French diplomacy in Africa: Global issues

Rémi Maréchaux, Africa and Indian Ocean Director at the Ministry for Europe and Foreign Affairs, explains the challenges for French diplomacy in Africa

On account of their geographical proximity, their long history and intense human interactions and exchanges, France and Africa’s ties are close and multidimensional.

Our relationship reflects the strength of human connections. As our nearest neighbour, Africa has become part of our identity through a common history and African diasporas in France. While many of our citizens’ roots are in Africa, more than 150,000 French people are living in sub-Saharan Africa (and nearly 500,000 on the continent overall). France is also part of the African region with its two departments in the Indian Ocean, Réunion and Mayotte, where over one million French people live.

In many respects, our present and future are closely linked to Africa’s. To a great extent, African countries’ prosperity and security determine our own for many reasons:

  • Since France and Africa share security and counter-terrorism challenges, it stands to reason that we would extend our efforts and vigilance to African countries. Peace and security in Africa also determine our stability. That is why France is active in Sahel;
  • Despite being truly heterogeneous, Africa is currently experiencing very strong economic growth, which is expected to continue into the decades ahead. Africa’s growing prosperity and vitality generate new opportunities for our companies as France is one of the continent’s main economic partners and its number-two trading partner in Europe. Our companies should be able to directly contribute to this growth through their investments and the creation of added value in Africa. Given our strong potential for synergy, our mutually productive economic relations with African countries need to be enhanced;
  • Emerging global problems, from climate change to migration management, can only be solved with strong African engagement. They will also be impacted by the exceptional demographic growth to be seen in Africa in the 21st century. Its population is expected to increase from 1.2 billion today to 2.5 billion in 2050 amid intense urbanization;
  • The future of the French language and Francophonie principally lies in Africans’ hands and the rapid spread of our language will be a challenge and advantage to be addressed with them;
  • Like us, African countries are committed to defending multilateralism and their interests are aligned with ours when it comes to promoting better global governance.

Ever since African countries declared their independence, France has made the choice to develop strong relations with sub-Saharan African States.
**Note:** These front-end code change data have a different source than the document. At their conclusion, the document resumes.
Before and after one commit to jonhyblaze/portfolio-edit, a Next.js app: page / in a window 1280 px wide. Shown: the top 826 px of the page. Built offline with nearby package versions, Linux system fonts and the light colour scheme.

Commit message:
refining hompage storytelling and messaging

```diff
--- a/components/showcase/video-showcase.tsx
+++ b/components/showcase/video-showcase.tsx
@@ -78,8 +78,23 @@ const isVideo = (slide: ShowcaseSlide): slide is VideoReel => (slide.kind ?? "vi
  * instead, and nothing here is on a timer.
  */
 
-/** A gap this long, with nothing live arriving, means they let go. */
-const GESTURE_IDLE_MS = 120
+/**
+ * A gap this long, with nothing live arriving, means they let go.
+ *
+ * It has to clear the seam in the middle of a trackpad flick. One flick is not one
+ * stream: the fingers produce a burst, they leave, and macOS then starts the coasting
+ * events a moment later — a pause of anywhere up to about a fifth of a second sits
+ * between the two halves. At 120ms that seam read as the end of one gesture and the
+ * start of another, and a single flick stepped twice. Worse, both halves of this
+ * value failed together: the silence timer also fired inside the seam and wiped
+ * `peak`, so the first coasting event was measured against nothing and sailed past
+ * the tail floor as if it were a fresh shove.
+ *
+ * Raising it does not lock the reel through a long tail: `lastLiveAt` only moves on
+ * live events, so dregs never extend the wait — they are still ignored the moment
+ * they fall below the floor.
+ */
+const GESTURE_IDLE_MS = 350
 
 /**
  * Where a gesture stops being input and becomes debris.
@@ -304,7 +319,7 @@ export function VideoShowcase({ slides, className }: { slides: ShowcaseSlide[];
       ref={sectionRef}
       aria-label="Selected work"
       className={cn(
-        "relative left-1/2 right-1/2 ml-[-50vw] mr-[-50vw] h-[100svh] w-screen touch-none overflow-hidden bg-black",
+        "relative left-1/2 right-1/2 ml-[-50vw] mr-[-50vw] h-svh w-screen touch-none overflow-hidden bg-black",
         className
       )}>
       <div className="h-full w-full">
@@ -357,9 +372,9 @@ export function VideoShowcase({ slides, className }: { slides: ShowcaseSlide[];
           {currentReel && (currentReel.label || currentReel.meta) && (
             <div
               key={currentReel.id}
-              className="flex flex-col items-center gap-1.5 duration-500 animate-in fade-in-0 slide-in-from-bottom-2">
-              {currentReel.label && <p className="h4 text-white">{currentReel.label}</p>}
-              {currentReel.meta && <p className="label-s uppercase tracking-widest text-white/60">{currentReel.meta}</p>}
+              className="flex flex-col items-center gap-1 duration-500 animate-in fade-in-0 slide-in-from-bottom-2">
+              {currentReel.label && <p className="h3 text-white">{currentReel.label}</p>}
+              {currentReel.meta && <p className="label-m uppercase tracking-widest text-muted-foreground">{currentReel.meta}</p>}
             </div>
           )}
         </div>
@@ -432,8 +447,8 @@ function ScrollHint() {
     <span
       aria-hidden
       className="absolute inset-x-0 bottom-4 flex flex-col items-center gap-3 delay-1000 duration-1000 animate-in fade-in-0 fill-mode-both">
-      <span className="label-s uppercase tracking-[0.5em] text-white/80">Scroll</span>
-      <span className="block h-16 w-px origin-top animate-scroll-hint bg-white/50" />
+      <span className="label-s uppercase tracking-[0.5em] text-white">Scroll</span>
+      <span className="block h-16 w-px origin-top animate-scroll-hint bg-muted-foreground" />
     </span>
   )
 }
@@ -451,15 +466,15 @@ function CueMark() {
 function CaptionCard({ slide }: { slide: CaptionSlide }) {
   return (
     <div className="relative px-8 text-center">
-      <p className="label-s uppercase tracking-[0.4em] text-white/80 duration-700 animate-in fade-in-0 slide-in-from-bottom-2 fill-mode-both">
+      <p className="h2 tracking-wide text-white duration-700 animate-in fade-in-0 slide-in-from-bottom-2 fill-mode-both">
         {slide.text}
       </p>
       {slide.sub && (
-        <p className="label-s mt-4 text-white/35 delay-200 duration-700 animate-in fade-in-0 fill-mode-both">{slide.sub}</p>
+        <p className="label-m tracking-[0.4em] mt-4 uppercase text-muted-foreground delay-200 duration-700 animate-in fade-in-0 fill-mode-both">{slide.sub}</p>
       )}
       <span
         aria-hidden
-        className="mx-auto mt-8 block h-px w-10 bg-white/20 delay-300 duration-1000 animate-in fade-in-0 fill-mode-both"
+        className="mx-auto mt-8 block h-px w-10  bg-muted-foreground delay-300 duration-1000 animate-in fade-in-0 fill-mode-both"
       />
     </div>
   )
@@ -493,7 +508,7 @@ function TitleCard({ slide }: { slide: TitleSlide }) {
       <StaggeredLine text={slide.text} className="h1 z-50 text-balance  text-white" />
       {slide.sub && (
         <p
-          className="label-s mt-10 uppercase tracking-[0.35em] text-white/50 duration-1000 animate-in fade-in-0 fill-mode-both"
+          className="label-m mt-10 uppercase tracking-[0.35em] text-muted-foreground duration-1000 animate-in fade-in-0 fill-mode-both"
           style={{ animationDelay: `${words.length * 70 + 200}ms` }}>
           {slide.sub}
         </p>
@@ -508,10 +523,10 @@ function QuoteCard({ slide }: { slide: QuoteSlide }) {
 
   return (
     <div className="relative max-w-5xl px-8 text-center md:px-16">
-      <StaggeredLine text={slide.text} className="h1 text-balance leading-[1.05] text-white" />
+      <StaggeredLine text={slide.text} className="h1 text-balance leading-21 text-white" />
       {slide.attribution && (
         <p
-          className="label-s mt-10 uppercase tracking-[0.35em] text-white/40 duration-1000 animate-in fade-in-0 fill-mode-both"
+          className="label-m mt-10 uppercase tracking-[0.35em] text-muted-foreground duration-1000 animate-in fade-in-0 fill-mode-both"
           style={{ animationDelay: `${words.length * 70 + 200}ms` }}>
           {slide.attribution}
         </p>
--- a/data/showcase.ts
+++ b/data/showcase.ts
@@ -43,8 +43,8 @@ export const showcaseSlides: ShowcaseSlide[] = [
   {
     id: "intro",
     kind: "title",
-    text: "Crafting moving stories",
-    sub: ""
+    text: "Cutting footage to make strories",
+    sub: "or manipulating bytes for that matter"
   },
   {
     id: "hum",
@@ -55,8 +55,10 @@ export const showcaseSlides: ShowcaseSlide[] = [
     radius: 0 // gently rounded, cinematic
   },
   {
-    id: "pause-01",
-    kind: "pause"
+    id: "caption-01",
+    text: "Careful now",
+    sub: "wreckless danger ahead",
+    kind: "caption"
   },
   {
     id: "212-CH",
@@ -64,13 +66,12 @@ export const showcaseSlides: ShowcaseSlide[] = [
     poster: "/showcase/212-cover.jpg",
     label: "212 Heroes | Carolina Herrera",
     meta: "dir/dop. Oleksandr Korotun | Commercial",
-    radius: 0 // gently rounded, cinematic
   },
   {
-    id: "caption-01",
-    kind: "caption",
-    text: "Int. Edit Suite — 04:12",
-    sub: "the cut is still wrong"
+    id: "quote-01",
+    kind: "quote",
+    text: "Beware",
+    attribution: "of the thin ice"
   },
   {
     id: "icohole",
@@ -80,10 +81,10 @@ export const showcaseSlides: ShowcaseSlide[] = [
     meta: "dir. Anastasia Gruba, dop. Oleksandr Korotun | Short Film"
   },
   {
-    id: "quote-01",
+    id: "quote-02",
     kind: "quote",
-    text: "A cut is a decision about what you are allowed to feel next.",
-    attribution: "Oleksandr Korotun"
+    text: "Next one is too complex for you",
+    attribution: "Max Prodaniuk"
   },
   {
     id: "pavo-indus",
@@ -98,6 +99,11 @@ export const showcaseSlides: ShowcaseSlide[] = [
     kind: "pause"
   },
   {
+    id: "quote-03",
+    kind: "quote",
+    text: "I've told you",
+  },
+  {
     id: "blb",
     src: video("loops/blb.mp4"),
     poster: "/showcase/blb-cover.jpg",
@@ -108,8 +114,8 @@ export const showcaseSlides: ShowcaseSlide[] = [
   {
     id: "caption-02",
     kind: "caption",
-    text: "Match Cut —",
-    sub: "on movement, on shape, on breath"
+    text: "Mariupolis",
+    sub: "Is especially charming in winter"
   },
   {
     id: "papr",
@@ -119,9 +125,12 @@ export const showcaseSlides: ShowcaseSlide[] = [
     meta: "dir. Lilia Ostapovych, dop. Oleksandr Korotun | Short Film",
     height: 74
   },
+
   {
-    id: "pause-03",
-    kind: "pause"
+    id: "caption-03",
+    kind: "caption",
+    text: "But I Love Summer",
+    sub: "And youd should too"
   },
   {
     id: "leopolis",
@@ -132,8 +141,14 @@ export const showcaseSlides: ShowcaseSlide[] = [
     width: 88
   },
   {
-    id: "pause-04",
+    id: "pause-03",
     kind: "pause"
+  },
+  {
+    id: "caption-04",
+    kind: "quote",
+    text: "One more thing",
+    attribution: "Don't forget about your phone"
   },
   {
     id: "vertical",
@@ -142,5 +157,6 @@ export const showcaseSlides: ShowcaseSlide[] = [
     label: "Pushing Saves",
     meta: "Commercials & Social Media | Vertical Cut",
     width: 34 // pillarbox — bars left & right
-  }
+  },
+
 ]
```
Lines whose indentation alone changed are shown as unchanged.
We are represented by 42 embassies in 49 sub-Saharan African States, which are at the helm of a dense and diversified public network in the areas of education, culture, science and the economy (cultural institutes and Alliance Française branches, French lycées, Agence Française de Développement, research institutes, etc.).

France has legitimate interests in Africa that it would like to promote through a partner-based approach founded on transparency and reciprocity.
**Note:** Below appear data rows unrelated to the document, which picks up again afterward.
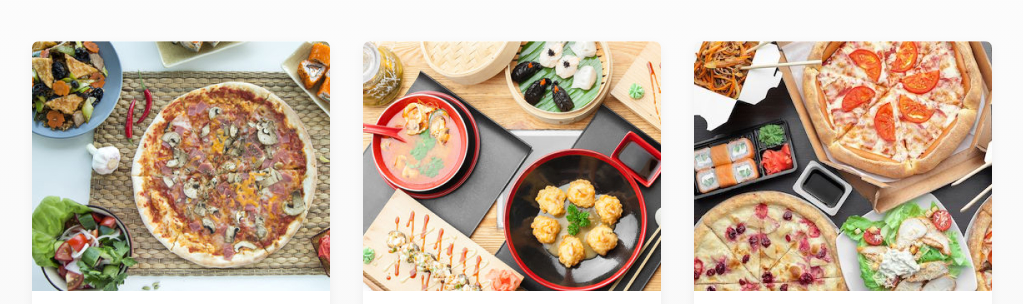
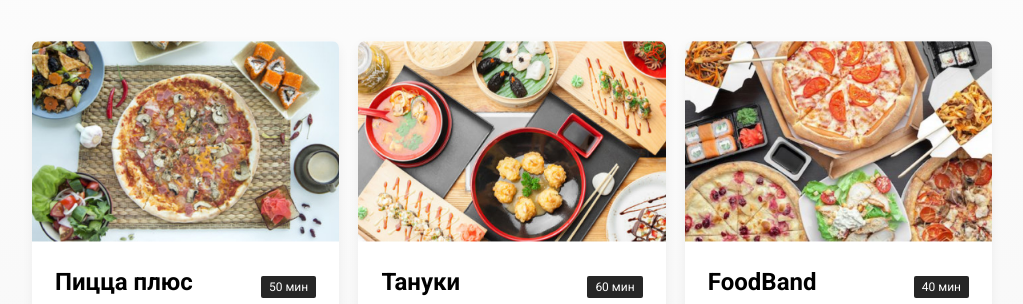
Before and after one commit to Naykira91/delivery-food, a plain HTML site: page index.html in a window 1280 px wide. Shown: the part 587-891 px from the top of the page, without its empty margins (128-1151 px from the left). Drawn offline with Linux system fonts and the light colour scheme.

Commit message:
Update style.css

```diff
--- a/css/style.css
+++ b/css/style.css
@@ -133,13 +133,13 @@ body {
     border-radius: 7px;
     overflow: hidden;
     margin-bottom: 30px;
-    flex-basis: 31%;
+    flex-basis: 32%;
     text-decoration: none;
 }
 
 .card-image {
-    width: 384px;
-    height: 250px;
+    width: 100%;
+    height: auto;
     object-fit: cover;
 }
 
```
That is the focus of the speech President Macron gave on 28 November 2017 at University Ouaga I Pr Joseph Ki-Zerbo in Ouagadougou. He set out a series of detailed commitments for forging a new relationship and a new outlook for France and Africa.

The Ouagadougou speech is innovative. African countries are our partners. President Macron explained a series of commitments to African youth, regarding the education of girls, entrepreneurship and mobility. In general, he gives priority to jobs, which first of all depend on investment in the private sector and innovation. The challenge is to help young people to determine their own future on their continent.

He confirms a substantial rise in our official development assistance as part of a solidarity-based policy to invest in a common future. Lastly, he introduces a change in approach and method, not only regarding the issue of cultural goods but also the growing role that African diasporas should have in this relationship.

This five-year programme will be interspersed with important events including a Season of African Cultures in France (Africa 2020), for which N’Gone Fall was appointed General Commissioner, and the 2020 Africa-France Summit with the theme of sustainable development. The G7 under the French Presidency in 2019 will put forward the idea of a partnership with Africa inviting several African countries to participate in work to fight inequalities.

Updated: February 2019